We woke up at 4AM. To my surprise, I was not at all hung over, and managed the waking up better than many, by the looks of it. We were there for a morning sunrise pilgrimage, something completely lost on me as we loaded into prepaid taxis to the southernmost land tip of India. The cab driver stopped at what looked like no point in particular, given that it was still completely dark out, and made a gesture for us to continue on foot. Without any real idea where to proceed, I declared that I was going to “follow this group of guys who look like they know where they are going” and we headed down to the shoreline.

We were early enough to secure a spot wherever we wanted, so we chose a bench and ordered some chai. Checking my iPhone’s trusty compass, I thought I might find a better spot closer to the water, so I headed out to find a spot. Others joined me a bit later, and we talked while we waited for the sun to rise. While my iPhone camera does not do it justice, and the actual “sunrise” was marred by clouds on the horizon, I really felt happy that we had made our way there. There were thousands of people there, as there probably were every morning, overlooking Thiruvalluvar Statue (thank you wikipedia), bathing in the sea, and generally there for reasons more purposeful than our little stopover on our way through India.

Back we went to the station, we took a local train to Trivandrum, which featured some of the most striking landscapes i have seen in a country full of beautiful things to see:

Then on to Kovalam, which highlighted a different sort of beach town than Calangute, where my wife and son were waiting for me to return. It was smaller, quieter, more picturesque, and based on the prices being floated about from shop owners peddling their goods, there was a great deal more money thrown around here than you will find in northern Goa. Kovalam was where I decided once and for all, SOUTHERN INDIA IS TOO DAMN HOT DAMMIT. Troy and I thought we might get away from the usual act of securing a room to stash our bags and/or take a shower, but it was too hot not to shower, so we caved and went in with the rest of the group.

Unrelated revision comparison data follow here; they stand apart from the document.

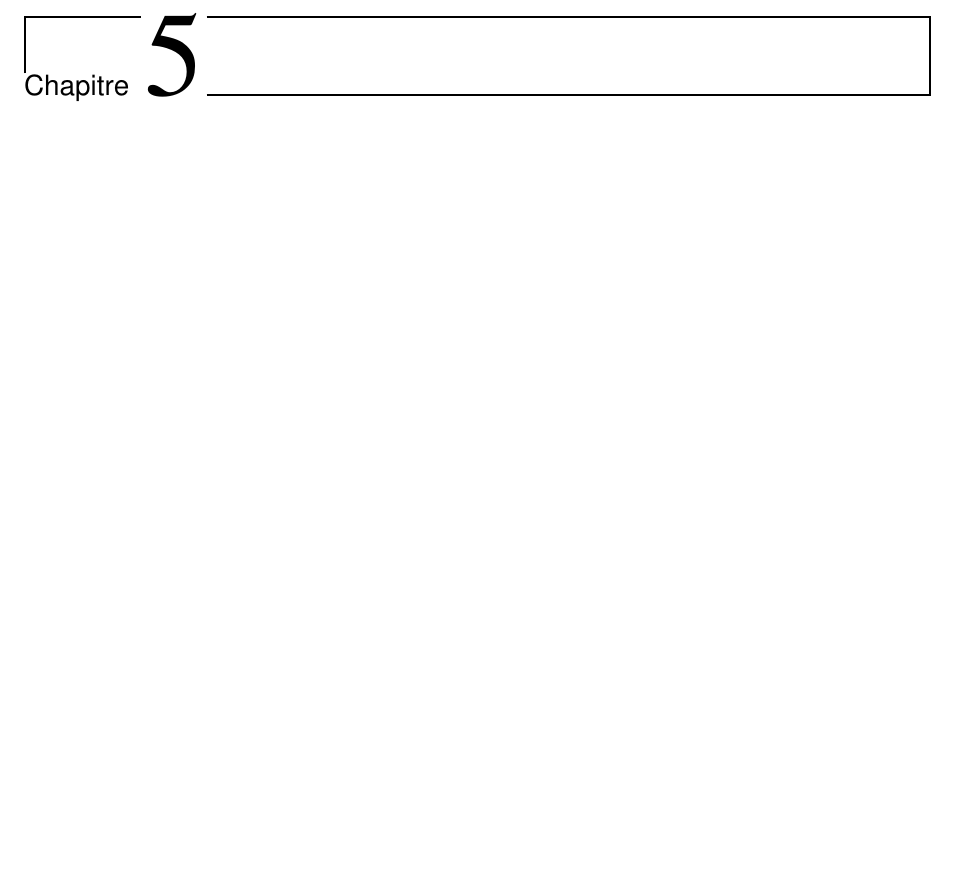
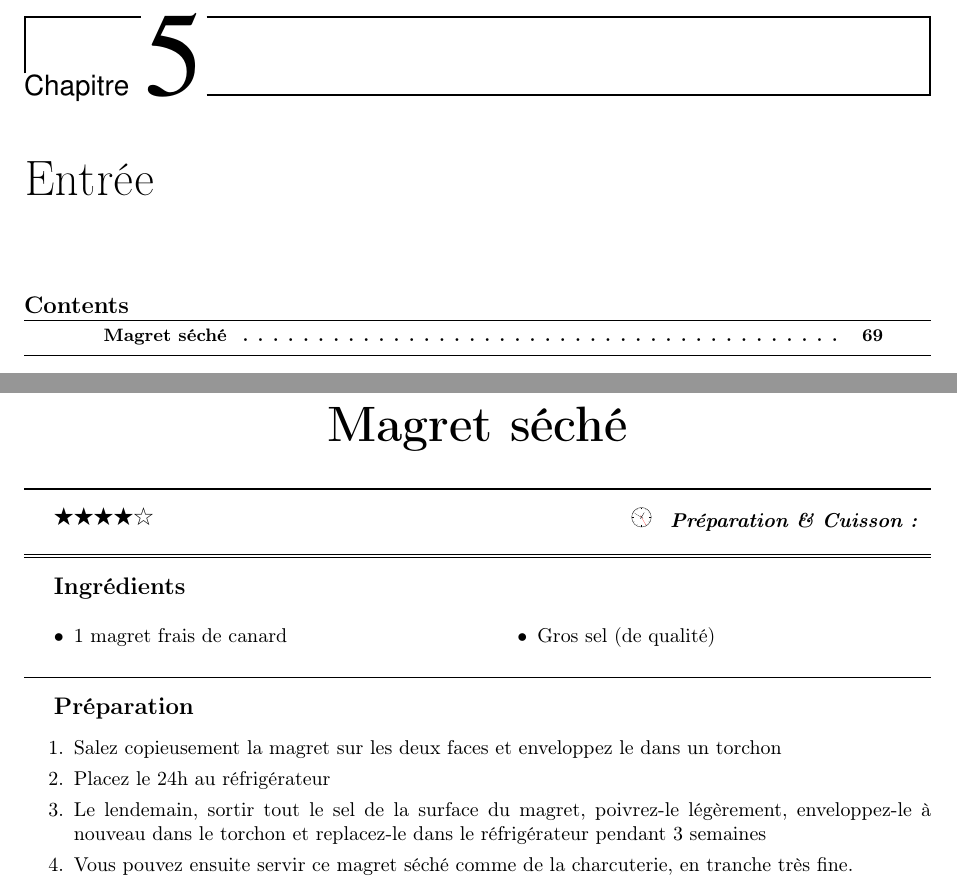
Before and after one commit to sanyaade-teachings/autiwa-tutorials, a LaTeX document (recettes/recettes.tex): part of page 68 of 95 before the commit and two parts of pages 68 and 69 of 97 after it, the two joined at a grey line, cut so that both start at the same text, the shorter picture padded with empty space. Compiled offline with pdfLaTeX; an older LaTeX class or package is replaced by its successor.

Commit message:
recette: modif de la sauce du magret, ajout du magret séché
git-svn-id: https://autiwa-tutorials.googlecode.com/svn/trunk@104 0dbe97c4-82fb-7826-aa11-3c1593e05550

```diff
--- a/recettes/recettes.tex
+++ b/recettes/recettes.tex
@@ -173,6 +173,25 @@ On peut remplacer le vinaigre par du jus de citron.
 
 
 \end{recette}
+
+\chapter{Entrée}
+\minitoc
+
+\begin{recette}{Magret séché}{4}{}{}
+\begin{ingredients}
+\ingredient 1 magret frais de canard
+\ingredient Gros sel (de qualité)
+\end{ingredients}
+
+\begin{preparation}
+\etape Salez copieusement la magret sur les deux faces et enveloppez le dans un torchon
+\etape Placez le 24h au réfrigérateur
+\etape Le lendemain, sortir tout le sel de la surface du magret, poivrez-le légèrement, enveloppez-le à nouveau dans le torchon et replacez-le dans le réfrigérateur pendant 3 semaines
+\etape Vous pouvez ensuite servir ce magret séché comme de la charcuterie, en tranche très fine.
+\end{preparation}
+
+\end{recette}
+
 
 
 \chapter{Dessert}
```
Also changed, not shown: recettes/chapitres/01_plat_principal.tex (+13 -22 lines), recettes/recettes.pdf.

I tried to drink more, maybe continue the drunken good times from the day before, but the first beer just made me extremely sleepy, and I didn’t want to wake up in a beach chair with someone from the group yelling at me to jump in a Rickshaw, so I just stuck to window shopping and charging my dwindling phone battery.

It was a nice place to spend our last full day. We headed back out to Trivandrum and to the remarkable spiraling Indian Coffee House where we had the cheapest snacks one could possibly imagine. Then it was one last mad dash to our final train, another Rajdhani Express, which made me very happy.

Next: The final day, and the decision not to proceed to Panvel.